> TASK GOAL
Every entry below should come back unchanged, except that the pictures are dropped.

*** DATA TO USE ***

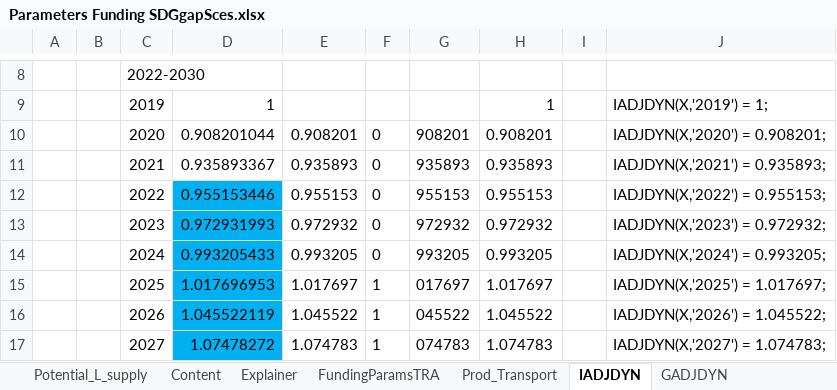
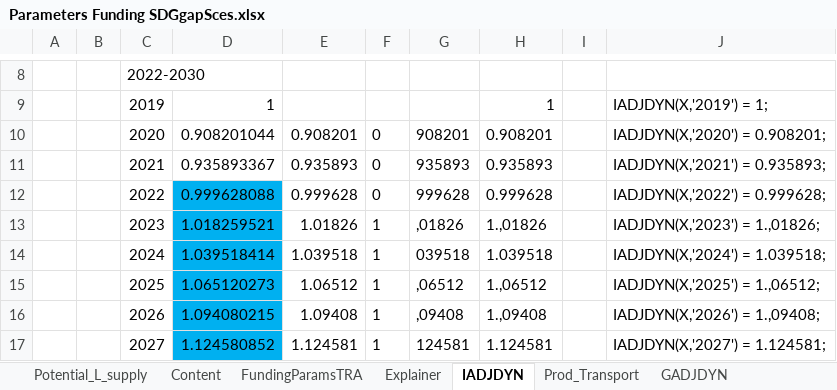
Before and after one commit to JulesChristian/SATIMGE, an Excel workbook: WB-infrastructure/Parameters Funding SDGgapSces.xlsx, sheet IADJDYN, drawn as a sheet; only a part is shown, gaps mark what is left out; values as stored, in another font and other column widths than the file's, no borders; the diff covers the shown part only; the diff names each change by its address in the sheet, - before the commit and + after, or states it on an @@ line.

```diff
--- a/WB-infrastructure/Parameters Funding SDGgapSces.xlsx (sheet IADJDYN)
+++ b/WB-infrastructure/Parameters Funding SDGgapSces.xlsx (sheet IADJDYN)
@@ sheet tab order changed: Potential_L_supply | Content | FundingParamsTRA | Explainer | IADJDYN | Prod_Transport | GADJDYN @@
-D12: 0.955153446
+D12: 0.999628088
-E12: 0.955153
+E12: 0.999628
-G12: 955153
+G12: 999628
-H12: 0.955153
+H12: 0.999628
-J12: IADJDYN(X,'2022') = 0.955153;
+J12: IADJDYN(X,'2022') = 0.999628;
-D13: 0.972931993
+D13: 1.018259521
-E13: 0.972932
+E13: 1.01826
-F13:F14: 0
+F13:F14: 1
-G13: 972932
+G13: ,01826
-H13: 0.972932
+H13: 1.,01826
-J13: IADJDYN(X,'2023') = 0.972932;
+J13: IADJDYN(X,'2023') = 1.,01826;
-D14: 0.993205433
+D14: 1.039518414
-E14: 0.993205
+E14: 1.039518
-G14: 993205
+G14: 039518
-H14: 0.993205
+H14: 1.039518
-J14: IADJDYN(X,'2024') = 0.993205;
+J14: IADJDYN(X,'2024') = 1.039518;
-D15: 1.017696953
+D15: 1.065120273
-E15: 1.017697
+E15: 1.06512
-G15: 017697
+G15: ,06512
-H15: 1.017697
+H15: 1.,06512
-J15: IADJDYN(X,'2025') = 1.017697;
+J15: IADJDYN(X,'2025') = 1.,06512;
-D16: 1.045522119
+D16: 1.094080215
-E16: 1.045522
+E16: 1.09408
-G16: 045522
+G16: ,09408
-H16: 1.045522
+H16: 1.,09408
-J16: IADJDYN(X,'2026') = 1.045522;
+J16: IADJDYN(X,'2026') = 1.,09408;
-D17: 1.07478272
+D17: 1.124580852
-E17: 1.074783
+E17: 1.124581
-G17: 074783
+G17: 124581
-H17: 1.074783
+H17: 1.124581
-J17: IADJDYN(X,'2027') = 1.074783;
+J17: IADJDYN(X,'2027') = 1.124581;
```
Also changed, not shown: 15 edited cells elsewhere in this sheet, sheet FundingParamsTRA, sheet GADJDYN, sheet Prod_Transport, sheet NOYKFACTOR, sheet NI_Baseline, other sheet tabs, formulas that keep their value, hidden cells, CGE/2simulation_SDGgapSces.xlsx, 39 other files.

***

> RESPONSE TO THIS EXERCISE
Before and after one commit to JulesChristian/SATIMGE, an Excel workbook: WB-infrastructure/Parameters Funding SDGgapSces.xlsx, sheet IADJDYN, drawn as a sheet; only a part is shown, gaps mark what is left out; values as stored, in another font and other column widths than the file's, no borders; the diff covers the shown part only; the diff names each change by its address in the sheet, - before the commit and + after, or states it on an @@ line.

```diff
--- a/WB-infrastructure/Parameters Funding SDGgapSces.xlsx (sheet IADJDYN)
+++ b/WB-infrastructure/Parameters Funding SDGgapSces.xlsx (sheet IADJDYN)
@@ sheet tab order changed: Potential_L_supply | Content | FundingParamsTRA | Explainer | IADJDYN | Prod_Transport | GADJDYN @@
-D12: 0.955153446
+D12: 0.999628088
-E12: 0.955153
+E12: 0.999628
-G12: 955153
+G12: 999628
-H12: 0.955153
+H12: 0.999628
-J12: IADJDYN(X,'2022') = 0.955153;
+J12: IADJDYN(X,'2022') = 0.999628;
-D13: 0.972931993
+D13: 1.018259521
-E13: 0.972932
+E13: 1.01826
-F13:F14: 0
+F13:F14: 1
-G13: 972932
+G13: ,01826
-H13: 0.972932
+H13: 1.,01826
-J13: IADJDYN(X,'2023') = 0.972932;
+J13: IADJDYN(X,'2023') = 1.,01826;
-D14: 0.993205433
+D14: 1.039518414
-E14: 0.993205
+E14: 1.039518
-G14: 993205
+G14: 039518
-H14: 0.993205
+H14: 1.039518
-J14: IADJDYN(X,'2024') = 0.993205;
+J14: IADJDYN(X,'2024') = 1.039518;
-D15: 1.017696953
+D15: 1.065120273
-E15: 1.017697
+E15: 1.06512
-G15: 017697
+G15: ,06512
-H15: 1.017697
+H15: 1.,06512
-J15: IADJDYN(X,'2025') = 1.017697;
+J15: IADJDYN(X,'2025') = 1.,06512;
-D16: 1.045522119
+D16: 1.094080215
-E16: 1.045522
+E16: 1.09408
-G16: 045522
+G16: ,09408
-H16: 1.045522
+H16: 1.,09408
-J16: IADJDYN(X,'2026') = 1.045522;
+J16: IADJDYN(X,'2026') = 1.,09408;
-D17: 1.07478272
+D17: 1.124580852
-E17: 1.074783
+E17: 1.124581
-G17: 074783
+G17: 124581
-H17: 1.074783
+H17: 1.124581
-J17: IADJDYN(X,'2027') = 1.074783;
+J17: IADJDYN(X,'2027') = 1.124581;
```
Also changed, not shown: 15 edited cells elsewhere in this sheet, sheet FundingParamsTRA, sheet GADJDYN, sheet Prod_Transport, sheet NOYKFACTOR, sheet NI_Baseline, other sheet tabs, formulas that keep their value, hidden cells, CGE/2simulation_SDGgapSces.xlsx, 39 other files.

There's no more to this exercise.